Content starts

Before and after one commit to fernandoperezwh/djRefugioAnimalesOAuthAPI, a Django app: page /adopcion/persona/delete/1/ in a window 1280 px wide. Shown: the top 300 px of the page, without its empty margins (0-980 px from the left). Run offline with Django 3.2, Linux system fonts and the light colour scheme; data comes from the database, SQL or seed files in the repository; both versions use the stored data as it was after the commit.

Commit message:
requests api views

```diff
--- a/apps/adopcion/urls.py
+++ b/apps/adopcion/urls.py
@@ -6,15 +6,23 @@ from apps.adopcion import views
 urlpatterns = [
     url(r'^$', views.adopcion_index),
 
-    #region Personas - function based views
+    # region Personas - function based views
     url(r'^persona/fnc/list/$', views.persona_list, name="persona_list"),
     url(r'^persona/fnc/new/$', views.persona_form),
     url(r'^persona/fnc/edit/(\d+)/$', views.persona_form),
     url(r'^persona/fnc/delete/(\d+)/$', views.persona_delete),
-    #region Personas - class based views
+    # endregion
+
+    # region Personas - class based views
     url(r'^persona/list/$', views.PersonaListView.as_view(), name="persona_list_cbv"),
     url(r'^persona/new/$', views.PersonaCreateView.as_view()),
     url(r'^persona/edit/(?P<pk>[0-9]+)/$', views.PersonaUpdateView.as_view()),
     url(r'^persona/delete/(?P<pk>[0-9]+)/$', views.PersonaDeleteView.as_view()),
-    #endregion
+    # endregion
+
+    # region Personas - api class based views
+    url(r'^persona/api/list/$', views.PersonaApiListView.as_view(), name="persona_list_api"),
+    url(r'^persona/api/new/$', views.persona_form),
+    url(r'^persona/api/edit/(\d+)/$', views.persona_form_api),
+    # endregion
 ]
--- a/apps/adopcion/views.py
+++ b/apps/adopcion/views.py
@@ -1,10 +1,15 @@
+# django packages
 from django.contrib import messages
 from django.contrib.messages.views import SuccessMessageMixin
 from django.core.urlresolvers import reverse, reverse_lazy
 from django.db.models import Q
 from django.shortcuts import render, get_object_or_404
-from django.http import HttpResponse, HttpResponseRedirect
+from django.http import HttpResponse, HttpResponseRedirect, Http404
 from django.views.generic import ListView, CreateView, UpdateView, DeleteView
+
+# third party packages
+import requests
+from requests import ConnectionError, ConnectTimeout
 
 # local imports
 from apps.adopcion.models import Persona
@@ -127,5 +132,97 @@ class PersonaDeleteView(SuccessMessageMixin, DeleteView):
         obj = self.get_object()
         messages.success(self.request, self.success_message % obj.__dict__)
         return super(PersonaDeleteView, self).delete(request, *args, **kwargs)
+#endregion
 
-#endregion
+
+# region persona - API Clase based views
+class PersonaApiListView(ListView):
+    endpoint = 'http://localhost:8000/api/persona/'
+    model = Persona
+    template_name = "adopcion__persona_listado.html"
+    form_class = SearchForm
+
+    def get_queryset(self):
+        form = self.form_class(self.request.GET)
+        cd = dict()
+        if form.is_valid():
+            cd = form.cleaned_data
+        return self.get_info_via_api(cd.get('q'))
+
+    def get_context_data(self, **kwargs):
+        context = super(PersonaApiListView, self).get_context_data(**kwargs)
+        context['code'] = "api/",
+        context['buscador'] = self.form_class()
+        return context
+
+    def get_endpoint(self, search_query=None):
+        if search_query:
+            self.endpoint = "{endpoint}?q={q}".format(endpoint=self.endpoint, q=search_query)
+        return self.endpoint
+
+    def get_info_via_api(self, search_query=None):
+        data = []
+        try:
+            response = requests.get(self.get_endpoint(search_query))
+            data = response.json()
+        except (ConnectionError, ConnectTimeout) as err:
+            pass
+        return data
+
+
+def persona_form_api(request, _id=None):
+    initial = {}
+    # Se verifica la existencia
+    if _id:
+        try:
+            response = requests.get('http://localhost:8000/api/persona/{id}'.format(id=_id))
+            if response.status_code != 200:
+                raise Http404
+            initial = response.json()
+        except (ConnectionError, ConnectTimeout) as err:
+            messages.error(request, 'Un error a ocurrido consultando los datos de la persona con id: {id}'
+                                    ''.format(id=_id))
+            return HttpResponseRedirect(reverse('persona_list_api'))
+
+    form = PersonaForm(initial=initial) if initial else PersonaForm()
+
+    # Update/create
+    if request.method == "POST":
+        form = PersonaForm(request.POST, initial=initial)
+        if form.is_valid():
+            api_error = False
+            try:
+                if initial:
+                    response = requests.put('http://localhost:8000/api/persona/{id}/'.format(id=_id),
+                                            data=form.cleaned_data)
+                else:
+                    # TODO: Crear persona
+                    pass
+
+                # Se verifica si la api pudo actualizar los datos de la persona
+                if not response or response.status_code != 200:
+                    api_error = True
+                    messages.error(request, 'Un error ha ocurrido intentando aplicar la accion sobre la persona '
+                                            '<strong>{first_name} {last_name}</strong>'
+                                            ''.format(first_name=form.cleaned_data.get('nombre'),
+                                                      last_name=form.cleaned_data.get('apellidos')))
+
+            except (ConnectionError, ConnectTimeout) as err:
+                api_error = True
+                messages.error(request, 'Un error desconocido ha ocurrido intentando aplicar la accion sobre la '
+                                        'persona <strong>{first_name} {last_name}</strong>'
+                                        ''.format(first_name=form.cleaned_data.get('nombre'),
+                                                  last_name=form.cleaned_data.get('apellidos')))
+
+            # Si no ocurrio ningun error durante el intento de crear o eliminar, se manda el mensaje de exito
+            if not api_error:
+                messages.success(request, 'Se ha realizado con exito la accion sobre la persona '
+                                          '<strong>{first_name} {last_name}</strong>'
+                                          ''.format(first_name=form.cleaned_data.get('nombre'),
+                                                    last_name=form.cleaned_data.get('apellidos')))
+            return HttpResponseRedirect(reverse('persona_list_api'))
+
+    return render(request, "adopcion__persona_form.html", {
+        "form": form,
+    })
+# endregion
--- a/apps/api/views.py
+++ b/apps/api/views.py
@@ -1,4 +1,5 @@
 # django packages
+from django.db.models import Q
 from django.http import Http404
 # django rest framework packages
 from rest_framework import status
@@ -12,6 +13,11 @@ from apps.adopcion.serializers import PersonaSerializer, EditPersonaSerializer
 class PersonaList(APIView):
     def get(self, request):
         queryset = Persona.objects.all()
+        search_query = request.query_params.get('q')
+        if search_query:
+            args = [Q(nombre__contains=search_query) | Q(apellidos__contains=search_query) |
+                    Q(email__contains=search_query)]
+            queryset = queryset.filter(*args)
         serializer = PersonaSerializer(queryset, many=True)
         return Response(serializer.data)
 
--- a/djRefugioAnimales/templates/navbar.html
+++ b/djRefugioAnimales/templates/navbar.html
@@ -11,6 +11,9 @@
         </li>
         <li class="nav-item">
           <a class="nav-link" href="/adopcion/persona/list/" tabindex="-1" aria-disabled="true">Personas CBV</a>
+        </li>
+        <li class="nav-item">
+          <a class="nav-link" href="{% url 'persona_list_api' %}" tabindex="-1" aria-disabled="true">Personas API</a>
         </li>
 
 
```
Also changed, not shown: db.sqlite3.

Content ends

Return a copy of each line in the records above that has "format" in it.

OUTPUT BELOW:
+            self.endpoint = "{endpoint}?q={q}".format(endpoint=self.endpoint, q=search_query)
+            response = requests.get('http://localhost:8000/api/persona/{id}'.format(id=_id))
+                                    ''.format(id=_id))
+                    response = requests.put('http://localhost:8000/api/persona/{id}/'.format(id=_id),
+                                            ''.format(first_name=form.cleaned_data.get('nombre'),
+                                        ''.format(first_name=form.cleaned_data.get('nombre'),
+                                          ''.format(first_name=form.cleaned_data.get('nombre'),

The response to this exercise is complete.